An all-day celebration of classic rock for true rock fans is the Stone Free blueprint. It’s also about long-anticipated, nostalgic returns. In its inaugural year, among other highlights, Stone Free Festival brought an exclusive that hadn’t been witnessed since 1975 with Rick Wakeman’s performance of ‘The Myths And Legends Of King Arthur And The Knights Of The Round Table’. This year guitar maestro Ritchie Blackmore brought Rainbow to London for the first time in nearly 25 years.

But there was a lot for the crowd to savour before the main act at the classic rock all-dayer. Pop-up stages were, well, popular. Near The O2 main entrance was the Orange Amplifiers stage which provided an all-day soundtrack to the nearby vinyl fair. Music fans listened while they browsed and shopped.

On that stage, Buck & Evans brought the rock and soul, Tequila Mockingbyrd and Massive delivered energetic riffs and solos and Evil Blizzard provided pig masks and downright weirdness. Outside was another small stage set in a very sunny beer garden conveniently located next to a craft beer trailer.

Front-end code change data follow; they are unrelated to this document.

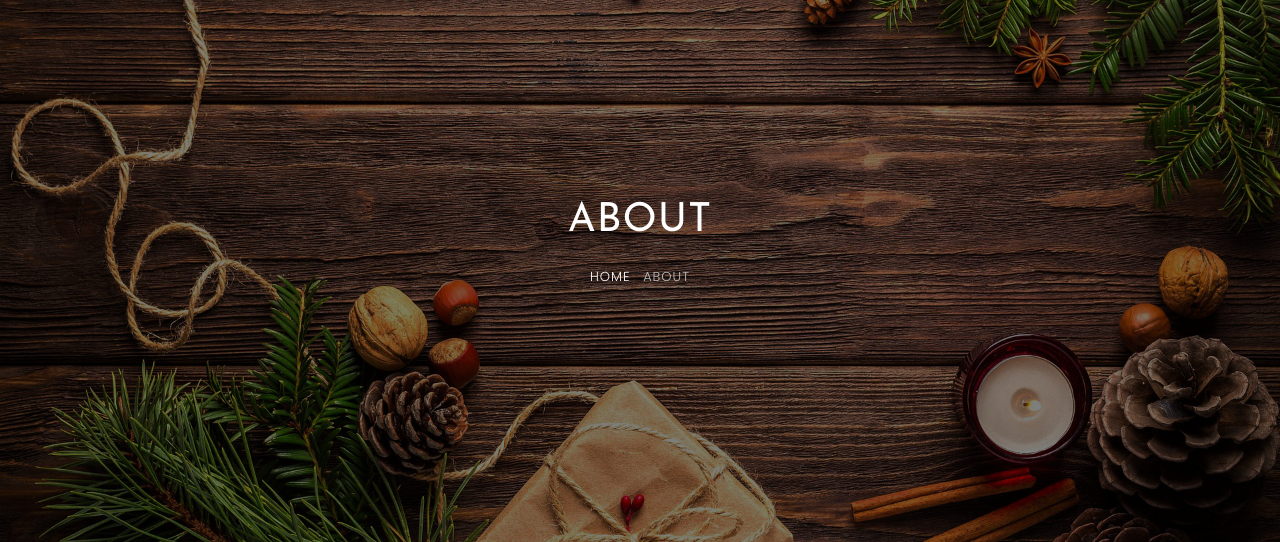
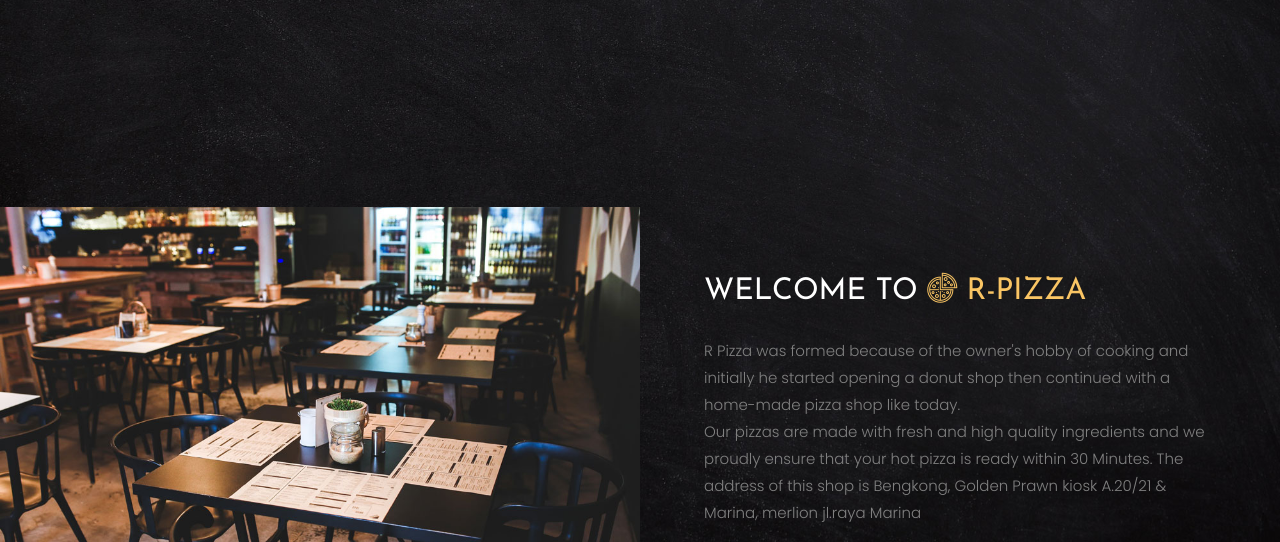
Before and after one commit to Rpizza-Batam/Pizza, a plain HTML site: page about.html in a window 1280 px wide. Shown: the part 258-800 px from the top of the page. Drawn offline with Linux system fonts and the light colour scheme; some packages are replaced by stand-ins of ours; no server answers; files whose address does not match are found by name.

Commit message:
Update about.html

```diff
--- a/about.html
+++ b/about.html
@@ -80,27 +80,7 @@
     </nav>
     <!-- END nav -->
 
-    <section
-      class="home-slider owl-carousel img"
-      style="background-image: url(images/bg_1.jpg)"
-    >
-      <div class="slider-item" style="background-image: url(images/bg_3.jpg)">
-        <div class="overlay"></div>
-        <div class="container">
-          <div
-            class="row slider-text justify-content-center align-items-center"
-          >
-            <div class="col-md-7 col-sm-12 text-center ftco-animate">
-              <h1 class="mb-3 mt-5 bread">About</h1>
-              <p class="breadcrumbs">
-                <span class="mr-2"><a href="index.html">Home</a></span>
-                <span>About</span>
-              </p>
-            </div>
-          </div>
-        </div>
-      </div>
-    </section>
+
 
     <section class="ftco-intro">
       <div class="container-wrap">
```
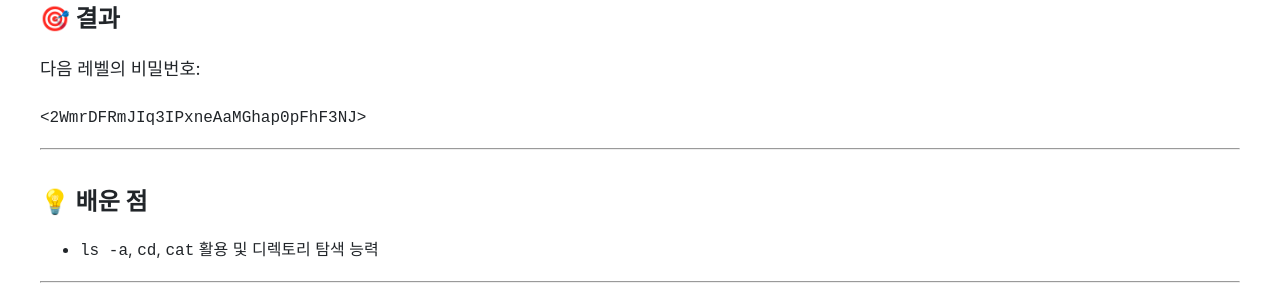
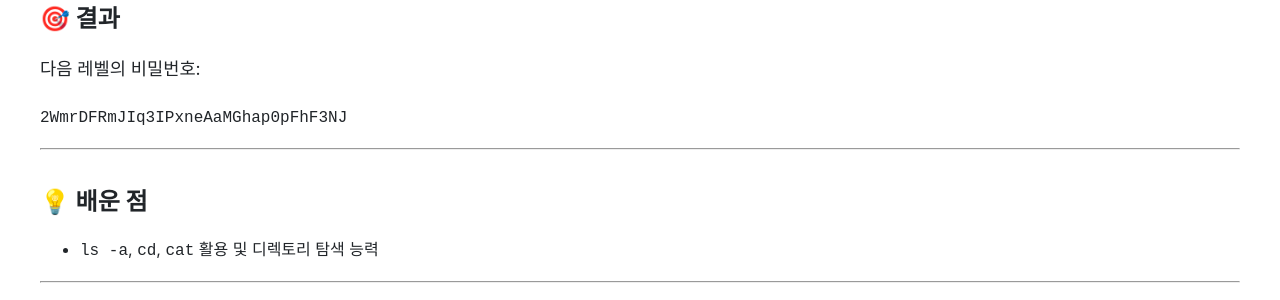
Before and after one commit to HamaP0/HamaP0.github.io, a Jekyll site: the page built from _posts/2025-06-07-bandit-level3-4.md, in a window 1280 px wide. Shown: the part 952-1252 px from the top of the page. Built offline with Jekyll 4.4.1, drawn with Linux system fonts in a browser that asks for light colours; some web fonts are replaced.

Commit message:
Update 2025-06-07-bandit-level3-4.md

````diff
--- a/_posts/2025-06-07-bandit-level3-4.md
+++ b/_posts/2025-06-07-bandit-level3-4.md
@@ -43,7 +43,7 @@ cat [파일명]
 
 다음 레벨의 비밀번호:
 ```
-<2WmrDFRmJIq3IPxneAaMGhap0pFhF3NJ>
+2WmrDFRmJIq3IPxneAaMGhap0pFhF3NJ
 ```
 
 ---
````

Meanwhile, entering Indigo in the O2 (the equivalent of the second stage) in the early afternoon meant entering The Crazy World Of Arthur Brown. The eponymous frontman is a long frame of strangely languid, colourful energy, conducting his band through an incredibly tight set that trembled with odd costumes, even odder dance moves and bizarre, walk-on characters.

Up next were Scottish hard rockers GUN who performed a hits set with aplomb, before The Answer took to the stage and belted out a series of songs filled with no-nonsense, bluesy riffs. Then Indigo was stretched to its limits as fans flocked to see Blue Oyster Cult. Celebrating their 45th anniversary, BOC were performing their first album in its entirety, interspersed with a number of their greatest hits and yes that song. The band seem to be almost more popular now than at any other point in their career.

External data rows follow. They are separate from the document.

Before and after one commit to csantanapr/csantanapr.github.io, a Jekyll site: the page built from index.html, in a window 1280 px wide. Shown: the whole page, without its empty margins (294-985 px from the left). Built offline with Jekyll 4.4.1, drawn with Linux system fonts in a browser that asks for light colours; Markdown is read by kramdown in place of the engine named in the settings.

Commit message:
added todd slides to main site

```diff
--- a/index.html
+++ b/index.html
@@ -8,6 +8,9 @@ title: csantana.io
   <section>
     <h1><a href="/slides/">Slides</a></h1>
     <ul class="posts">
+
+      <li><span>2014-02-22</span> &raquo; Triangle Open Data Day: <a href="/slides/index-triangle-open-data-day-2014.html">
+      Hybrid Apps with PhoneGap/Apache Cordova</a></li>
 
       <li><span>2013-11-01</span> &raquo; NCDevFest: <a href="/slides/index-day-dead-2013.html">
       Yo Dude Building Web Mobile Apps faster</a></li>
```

Away from the stages, festival-goers could find quieter entertainment in the Speak Easy Lounge, which featured a comedy and spoken word line-up and in Cineworld, which had a special screening of The Wickerman.

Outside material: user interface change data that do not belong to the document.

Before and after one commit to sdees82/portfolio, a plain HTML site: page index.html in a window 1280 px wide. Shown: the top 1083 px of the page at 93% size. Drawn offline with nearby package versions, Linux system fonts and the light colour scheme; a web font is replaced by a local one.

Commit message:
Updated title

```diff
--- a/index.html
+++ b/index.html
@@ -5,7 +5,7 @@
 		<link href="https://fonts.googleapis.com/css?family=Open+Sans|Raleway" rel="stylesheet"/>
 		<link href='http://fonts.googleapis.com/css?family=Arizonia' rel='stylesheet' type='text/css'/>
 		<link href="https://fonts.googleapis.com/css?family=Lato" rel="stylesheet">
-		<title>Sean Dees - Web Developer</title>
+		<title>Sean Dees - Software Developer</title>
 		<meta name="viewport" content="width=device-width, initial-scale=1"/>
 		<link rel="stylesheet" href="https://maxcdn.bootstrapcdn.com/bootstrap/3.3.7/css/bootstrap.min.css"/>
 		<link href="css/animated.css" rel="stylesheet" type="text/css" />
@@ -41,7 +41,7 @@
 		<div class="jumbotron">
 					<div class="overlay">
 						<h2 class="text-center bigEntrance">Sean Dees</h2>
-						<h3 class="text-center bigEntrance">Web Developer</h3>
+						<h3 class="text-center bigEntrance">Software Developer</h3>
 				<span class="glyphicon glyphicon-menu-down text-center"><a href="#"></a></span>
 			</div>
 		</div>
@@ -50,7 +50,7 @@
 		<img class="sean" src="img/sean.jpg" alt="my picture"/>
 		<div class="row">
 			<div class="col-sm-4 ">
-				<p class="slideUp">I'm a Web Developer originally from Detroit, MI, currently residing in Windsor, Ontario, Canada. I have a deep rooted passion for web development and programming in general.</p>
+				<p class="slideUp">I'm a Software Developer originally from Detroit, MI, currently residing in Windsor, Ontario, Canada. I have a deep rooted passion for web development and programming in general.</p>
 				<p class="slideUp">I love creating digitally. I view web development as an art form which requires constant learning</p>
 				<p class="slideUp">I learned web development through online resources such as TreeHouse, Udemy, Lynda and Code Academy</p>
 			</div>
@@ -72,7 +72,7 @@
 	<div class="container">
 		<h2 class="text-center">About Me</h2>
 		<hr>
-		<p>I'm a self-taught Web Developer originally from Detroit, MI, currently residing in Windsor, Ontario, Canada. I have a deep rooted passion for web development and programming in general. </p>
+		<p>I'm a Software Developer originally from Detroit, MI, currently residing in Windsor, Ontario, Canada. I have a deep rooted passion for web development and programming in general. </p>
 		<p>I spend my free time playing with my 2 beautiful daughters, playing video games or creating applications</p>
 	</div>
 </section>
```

Support for the headline act came in the form of Sweet who the most enthusiastic band of the day and looked to be having a whale of a time in the arena. Squint and (okay you would need to really, really squint and maybe look in the other direction), but squint hard enough and you could almost imagine it was the original teenage troubadours belting out the likes of ‘Teenage Rampage’, ‘Wig Wam Bam’ and ‘Ballroom Blitz’.

The main event was one for classic rock connoisseurs. Exquisite musicianship was illuminated by some classics that hadn’t been heard live in the capital since 1994. These included Rainbow’s most-famous songs, a smattering of Deep Purple favourites and a version of ‘Since You’ve Been Gone’ that Blackmore brought out its writer Russ Ballard to play on, creating another piece of classic rock history in the process.